The company said total sales were up 5 percent, boosted by a 1 percent increase in volume.
For the quarter, the company earned $195.7 million, or 36 cents per share. That was better than the 34 cents per share analysts expected, according to Zacks Investment Research. Total revenue of $2.3 billion in the period also topped market expectations of $2.24 billion.
Obama administration to phase out some private prison use
WASHINGTON (AP) — The Obama administration announced Thursday it will phase out its use of some private prisons, affecting thousands of federal inmates and sending shares of the two publicly traded prison operators plunging.
Deputy Attorney General Sally Yates told the Bureau of Prisons to start reducing "and ultimately ending" the Justice Department's use of private prisons. The announcement follows a recent Justice Department audit that found that the private facilities have more safety and security problems than government-run ones.
The policy change does not cover private prisons used by Immigration and Customs Enforcement, which hold up to 34,000 immigrants awaiting deportation.
T-Mobile phasing out data limits — but will you save money?
NEW YORK (AP) — T-Mobile is phasing out data limits and pushing people toward unlimited data plans — which will mean higher prices for many new customers.
Although T-Mobile is cutting the price of the unlimited plan, those who haven't been using that much data might eventually pay more for unlimited data they don't need.
T-Mobile's announcement Thursday comes a day after AT&T said it would raise prices on some plans while giving customers more data. Verizon made a similar move last month.
Twitter: We suspended 360K accounts over 'violent extremism'
NEW YORK (AP) — Twitter said Thursday it has suspended 360,000 accounts since mid-2015 for violating its policies banning the promotion of terrorism and violent extremism.
The San Francisco-based company said in a blog post that it has also made progress in preventing users who were suspended from immediately returning to the platform using different accounts, which has been a problem in the past.
It said its rate of daily suspensions is up 80 percent since last year, though it did not provide specific numbers. The suspensions spike immediately following terrorist attacks, it said.
The Dow Jones industrial average gained 23.76 points, or 0.1 percent, to 18,597.70. The Standard & Poor's 500 gathered 4.80 points, or 0.2 percent, to 2,187.02. The Nasdaq composite picked up 11.49 points, or 0.2 percent, to 5,240.15.

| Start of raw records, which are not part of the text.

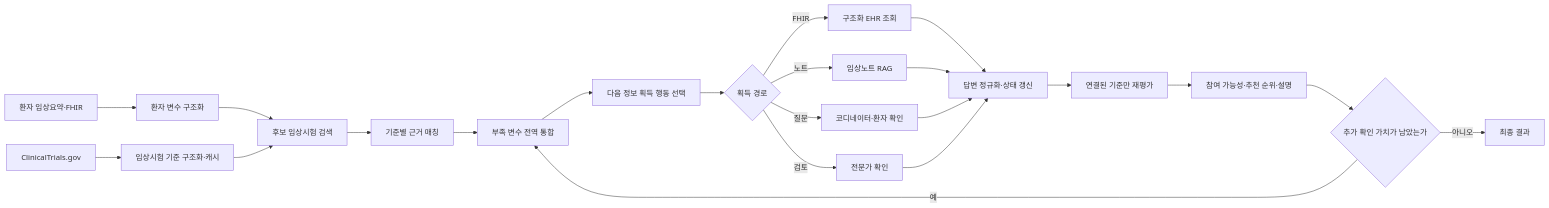
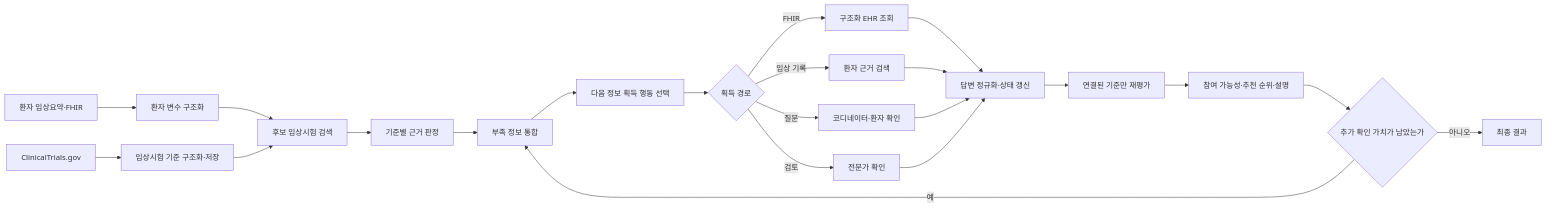
One commit to health-agent/Clarifytrial changed the first of 2 diagrams in README.md. Above: the diagram before and after it, drawn with Mermaid. The commit also changed other lines of this file and 5 other files, not shown here.

````diff
--- a/README.md
+++ b/README.md
@@ -93,24 +123,24 @@
 ```mermaid
 flowchart LR
     A["환자 임상요약·FHIR"] --> B["환자 변수 구조화"]
-    C["ClinicalTrials.gov"] --> D["임상시험 기준 구조화·캐시"]
+    C["ClinicalTrials.gov"] --> D["임상시험 기준 구조화·저장"]
     B --> E["후보 임상시험 검색"]
     D --> E
-    E --> F["기준별 근거 매칭"]
-    F --> G["부족 변수 전역 통합"]
+    E --> F["기준별 근거 판정"]
+    F --> G["부족 정보 통합"]
     G --> H["다음 정보 획득 행동 선택"]
     H --> I{"획득 경로"}
     I -->|FHIR| J["구조화 EHR 조회"]
-    I -->|노트| K["임상노트 RAG"]
+    I -->|임상 기록| K["환자 근거 검색"]
     I -->|질문| L["코디네이터·환자 확인"]
     I -->|검토| M["전문가 확인"]
     J --> N["답변 정규화·상태 갱신"]
     K --> N
     L --> N
     M --> N
     N --> O["연결된 기준만 재평가"]
     O --> P["참여 가능성·추천 순위·설명"]
     P --> Q{"추가 확인 가치가 남았는가"}
     Q -->|예| G
     Q -->|아니오| R["최종 결과"]
 ```
````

Benchmark U.S. crude gained $1.43, or 3.1 percent, to $48.22 a barrel in New York. Brent crude, used to price international oils, rose $1.04, or 2.1 percent, to $50.89 a barrel in London. Wholesale gasoline rose 4 cents to $1.49 a gallon. Heating oil edged up 4 cents to $1.53 a gallon. Natural gas rose 6 cents to $2.67 per 1,000 cubic feet.